a silvery, malleable chemical element, one of the rare-earth elements, whose salts are generally green in color and are used to color glasses and enamels: symbol, Pr; at. no. 59
Origin of praseodymiumModern Latin from praseodymia, a rare earth ( from Classical Greek prasios: see prase) + Modern Latin (di)dymium (see didymium): so named (1885) by C. A. von Welsbach (1858-1929), Austrian chemist, from its spectroscopic line and from being split from didymium
A soft, silvery, malleable, ductile element of the lanthanide series that develops a characteristic green tarnish in air. It occurs naturally with other rare-earth elements in the minerals monazite and bastnaesite and is used to color glass and ceramics yellow, as a core material for carbon arcs, and in metallic alloys.
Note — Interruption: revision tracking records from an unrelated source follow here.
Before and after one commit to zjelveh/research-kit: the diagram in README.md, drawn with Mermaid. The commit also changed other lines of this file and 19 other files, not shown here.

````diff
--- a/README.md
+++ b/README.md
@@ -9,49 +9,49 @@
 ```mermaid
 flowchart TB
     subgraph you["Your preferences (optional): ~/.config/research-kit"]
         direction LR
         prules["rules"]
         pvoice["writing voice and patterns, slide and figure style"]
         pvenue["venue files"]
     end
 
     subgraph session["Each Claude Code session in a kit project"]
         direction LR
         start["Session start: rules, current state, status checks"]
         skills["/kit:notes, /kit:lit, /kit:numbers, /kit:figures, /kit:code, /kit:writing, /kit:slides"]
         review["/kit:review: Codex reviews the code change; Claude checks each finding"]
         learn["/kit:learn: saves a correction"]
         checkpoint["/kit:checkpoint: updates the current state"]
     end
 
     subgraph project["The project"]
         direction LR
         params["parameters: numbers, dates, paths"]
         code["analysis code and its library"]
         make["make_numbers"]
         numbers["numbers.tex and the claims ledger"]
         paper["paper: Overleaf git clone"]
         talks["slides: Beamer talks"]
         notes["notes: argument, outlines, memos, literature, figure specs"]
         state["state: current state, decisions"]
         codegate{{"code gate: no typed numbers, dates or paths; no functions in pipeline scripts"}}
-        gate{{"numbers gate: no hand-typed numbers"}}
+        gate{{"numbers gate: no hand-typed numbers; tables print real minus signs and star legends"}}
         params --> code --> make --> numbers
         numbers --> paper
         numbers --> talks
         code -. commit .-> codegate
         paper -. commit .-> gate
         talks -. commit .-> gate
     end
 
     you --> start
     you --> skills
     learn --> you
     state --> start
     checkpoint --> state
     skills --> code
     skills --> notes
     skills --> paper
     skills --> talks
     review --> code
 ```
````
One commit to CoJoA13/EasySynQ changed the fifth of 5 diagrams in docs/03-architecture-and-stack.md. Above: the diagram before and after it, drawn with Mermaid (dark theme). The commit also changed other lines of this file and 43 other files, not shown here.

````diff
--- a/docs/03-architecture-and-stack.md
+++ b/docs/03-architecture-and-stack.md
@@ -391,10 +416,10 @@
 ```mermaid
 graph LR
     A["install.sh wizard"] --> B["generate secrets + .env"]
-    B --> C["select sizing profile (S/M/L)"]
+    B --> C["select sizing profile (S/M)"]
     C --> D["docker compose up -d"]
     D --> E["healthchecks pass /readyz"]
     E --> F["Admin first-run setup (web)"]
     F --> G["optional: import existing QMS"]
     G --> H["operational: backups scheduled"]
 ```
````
Atomic number 59; atomic weight 140.908; melting point 931°C; boiling point 3,520°C; specific gravity 6.773; valence 3, 4. See Periodic Table.
Origin of praseodymiumGerman Praseodym Greek praseos variant of prasios leek-green ( from prason leek )German -dym didymium
- A metallic chemical element (symbol Pr) with an atomic number of 59.
From Ancient Greek Ï€ÏÎ¬ÏƒÎ¹Î¿Ï‚ (prasios, “leek-green") + didymium.